That said, the Boulder Chamber does stand for important principles and looks to educate voters on where each City Council candidate sits with respect to our concerns. This typically takes the form of a report card on issues that are important to our local businesses and economy and the position of each City Council candidate. We also host a community-wide candidate forum that includes a focus on those same issues. We consider this a community service, recognizing that some voters will have an interest in the concern candidates demonstrate for the business and economic impacts of their policy decisions.
It’s in this serious vein that I offer a few issues that will be the focus of attention for the Boulder Chamber in the upcoming election:
Economic Vitality: It took a pandemic to make some in our community fully aware of the fragility of our economic vitality, something they otherwise take for granted. Library closures and reduced infrastructure spending are among the consequences we face when our economy slows and sales tax revenue drops. The Boulder Chamber works very hard to support the success of our local businesses — and to maintain a healthy balance of businesses at all scales, scope and size — with the goal of lifting our collective economic fortunes. We need a strong municipal partner in that work, which is why the shared interest of each City Council candidate in preserving our economic vitality is something we take very seriously.

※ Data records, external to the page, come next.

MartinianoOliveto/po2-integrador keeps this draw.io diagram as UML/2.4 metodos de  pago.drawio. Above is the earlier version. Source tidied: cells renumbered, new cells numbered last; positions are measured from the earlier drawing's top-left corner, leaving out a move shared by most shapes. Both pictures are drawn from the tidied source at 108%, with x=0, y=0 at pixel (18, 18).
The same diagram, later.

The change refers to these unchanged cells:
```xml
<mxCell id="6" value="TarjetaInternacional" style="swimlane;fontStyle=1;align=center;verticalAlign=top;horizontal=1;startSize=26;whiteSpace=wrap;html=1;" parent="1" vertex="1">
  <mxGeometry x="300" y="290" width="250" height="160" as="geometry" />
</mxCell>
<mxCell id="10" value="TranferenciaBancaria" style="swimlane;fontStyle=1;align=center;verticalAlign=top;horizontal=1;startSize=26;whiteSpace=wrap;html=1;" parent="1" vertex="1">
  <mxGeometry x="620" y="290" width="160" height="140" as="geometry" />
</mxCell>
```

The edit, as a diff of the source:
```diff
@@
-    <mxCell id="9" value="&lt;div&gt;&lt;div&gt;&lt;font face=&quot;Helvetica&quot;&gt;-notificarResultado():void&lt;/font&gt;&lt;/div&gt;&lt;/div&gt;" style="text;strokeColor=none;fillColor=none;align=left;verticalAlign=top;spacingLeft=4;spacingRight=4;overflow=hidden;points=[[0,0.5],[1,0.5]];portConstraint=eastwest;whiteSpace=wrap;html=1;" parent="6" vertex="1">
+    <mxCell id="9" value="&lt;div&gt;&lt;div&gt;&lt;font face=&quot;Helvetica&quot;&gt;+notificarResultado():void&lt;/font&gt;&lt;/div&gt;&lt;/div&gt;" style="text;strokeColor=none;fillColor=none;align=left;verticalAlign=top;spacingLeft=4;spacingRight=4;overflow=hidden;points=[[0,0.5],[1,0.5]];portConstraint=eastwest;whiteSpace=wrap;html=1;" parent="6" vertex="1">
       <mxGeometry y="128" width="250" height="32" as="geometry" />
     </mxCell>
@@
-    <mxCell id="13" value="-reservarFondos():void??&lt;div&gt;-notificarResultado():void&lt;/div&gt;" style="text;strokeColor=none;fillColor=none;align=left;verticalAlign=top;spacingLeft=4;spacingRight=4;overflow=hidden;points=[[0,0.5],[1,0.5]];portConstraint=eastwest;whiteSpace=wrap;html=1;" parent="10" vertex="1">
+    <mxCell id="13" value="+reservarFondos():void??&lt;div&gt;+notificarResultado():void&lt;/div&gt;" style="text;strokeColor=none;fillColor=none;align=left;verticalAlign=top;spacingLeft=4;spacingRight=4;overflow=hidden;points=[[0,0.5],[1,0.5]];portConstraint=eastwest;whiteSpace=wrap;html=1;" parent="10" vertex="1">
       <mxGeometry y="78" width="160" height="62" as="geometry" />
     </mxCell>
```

Residential and Commercial Redevelopment: It’s been said that “density is the new open space.” The concept generally means that we need to match our pride in protecting the open space ring around Boulder with an equally environmentally sensitive and well-planned accommodation of mixed-use infill and redevelopment that facilitates an affordable blend of housing choices, sustainable transportation options, and walkable amenities. The Boulder Chamber also recognizes the contribution this same character of development makes to our economic vitality. We seriously need to know where our City Council candidates stand on this issue.
Outdoor Encampments and Crime: Two pressing community issues that have become conflated over the past few years are concerns about outdoor encampments in public facilities and rising criminal behavior. While I will not debate here the correlation between these concerns, it’s very clear they will animate the 2021 City Council election. Phrases like, “safety first” and “defund the police,” have come to define the gulf that has emerged between the different public policy camps. The Boulder Chamber believes the solution lies in both enforcement of our prohibitions against camping in public spaces and other criminal behavior, while being open to support innovative programs that avoid direct police engagement. We’re seriously interested to know how each City Council candidate proposes to tackle these issues.

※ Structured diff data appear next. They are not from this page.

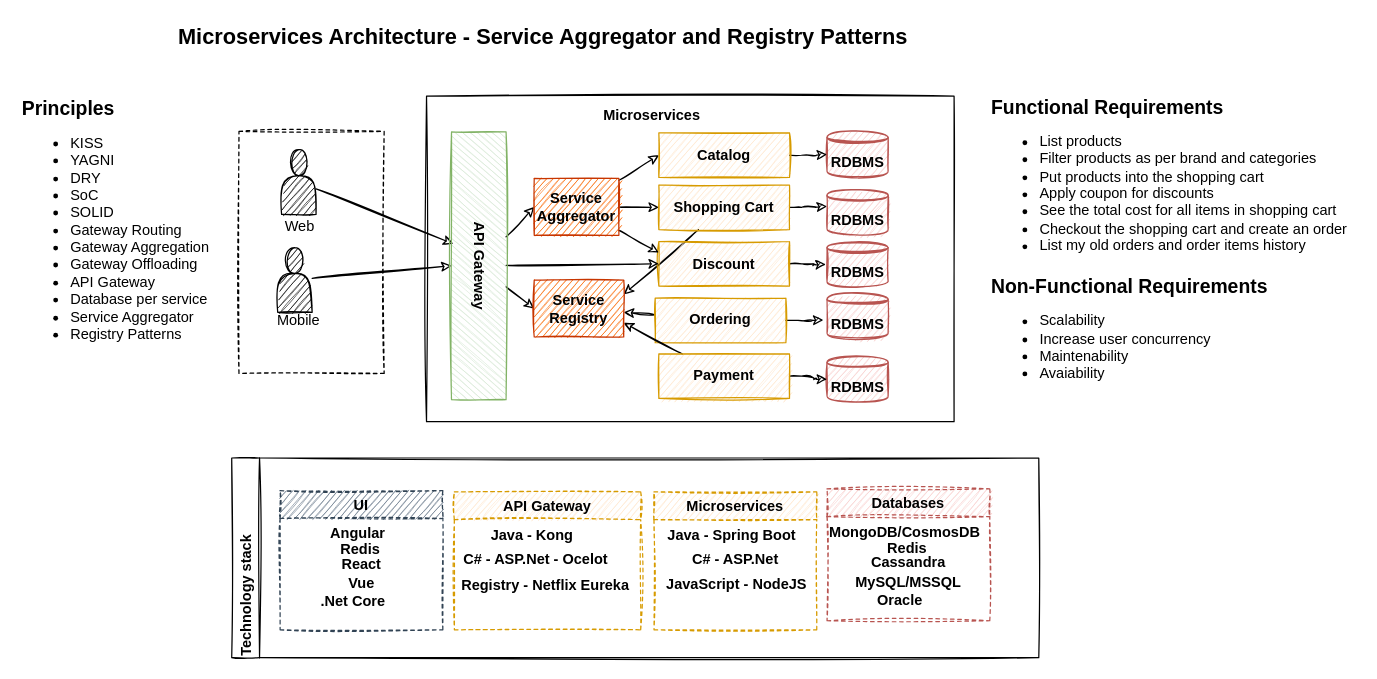
Earlier version of the draw.io diagram Microservices Architecture - Service Agregator and Registry Patterns.drawio (majaham/Microservices-Architecture-Designs). Source tidied: cells renumbered, new cells numbered last; positions are measured from the earlier drawing's top-left corner, leaving out a move shared by most shapes. Both pictures are drawn from the tidied source at 121%, with x=0, y=0 at pixel (21, 21).
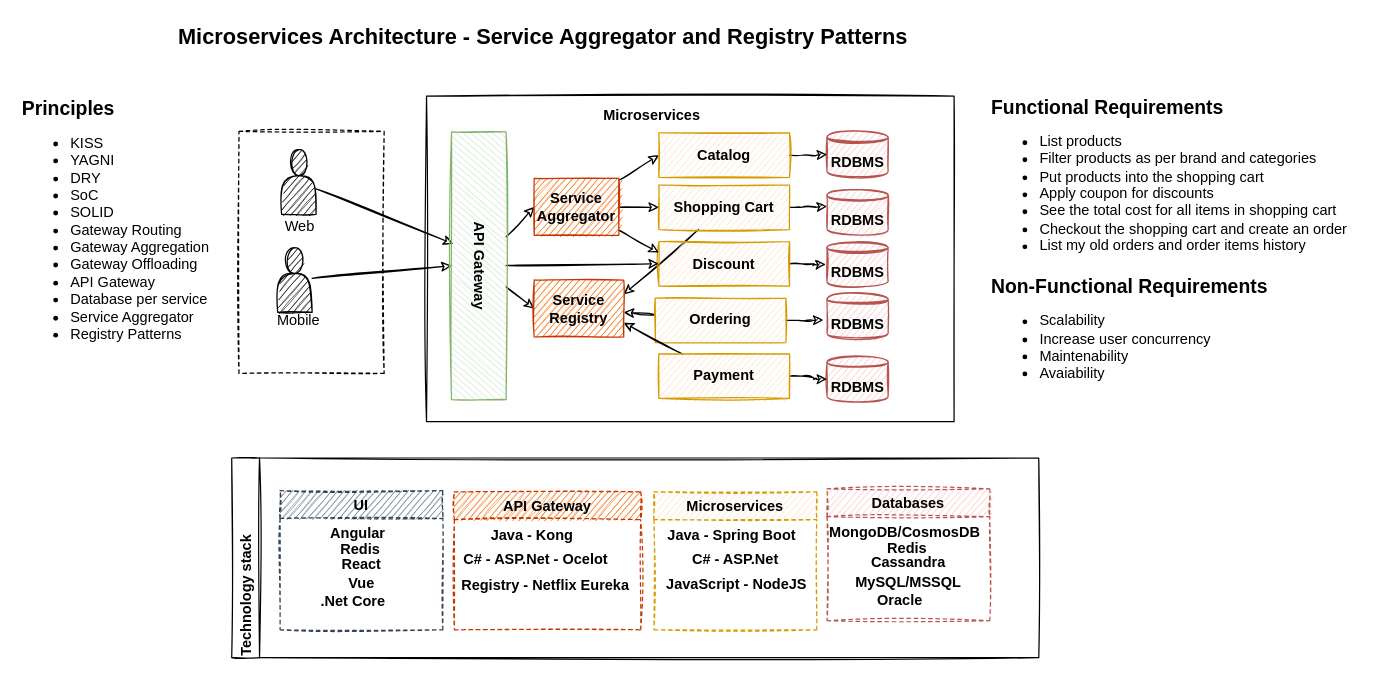
The same page after the edit.

Unchanged cells that the change refers to:
```xml
<mxCell id="33" value="Technology stack" style="swimlane;horizontal=0;glass=0;labelBackgroundColor=none;sketch=1;fontSize=12;fontColor=#000000;strokeColor=#000000;fillColor=#FFFFFF;align=left;verticalAlign=middle;" parent="1" vertex="1">
  <mxGeometry x="174" y="361" width="667" height="165" as="geometry" />
</mxCell>
```

Change to the diagram source:
```diff
@@
-    <mxCell id="50" value="API Gateway" style="swimlane;glass=0;dashed=1;labelBackgroundColor=none;sketch=1;fontSize=12;strokeColor=#d79b00;fillColor=#ffe6cc;align=center;verticalAlign=middle;labelPosition=center;verticalLabelPosition=middle;" parent="33" vertex="1">
+    <mxCell id="50" value="API Gateway" style="swimlane;glass=0;dashed=1;labelBackgroundColor=none;sketch=1;fontSize=12;strokeColor=#C73500;fillColor=#fa6800;align=center;verticalAlign=middle;labelPosition=center;verticalLabelPosition=middle;fontColor=#000000;" parent="33" vertex="1">
       <mxGeometry x="184" y="28" width="154" height="114" as="geometry" />
     </mxCell>
```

There are other issues the Boulder Chamber will prioritize as important to business and economic interests during this election. Where the City Council candidates stand on those issues will tell a lot about how they will govern if sitting at the council dais. That is why we embrace our public education responsibilities, including the report card I mentioned earlier and the City Council candidate forum we’re hosting on Aug. 25 in partnership with a wide spectrum of local civic organizations. We urge you to attend the candidate forum and look for our report card on the Boulder Chamber website.
Most important, it’s critical that we all get serious during this silly season and educate ourselves on the City Council candidates. The policy direction our community takes lies in the hands of those you vote to elect on Nov. 2. That is serious stuff and demands your serious attention, seriously!
John Tayer is president and CEO of the Boulder Chamber of Commerce. He can be reached at 303-442-1044, ext 110 or firstname.lastname@example.org.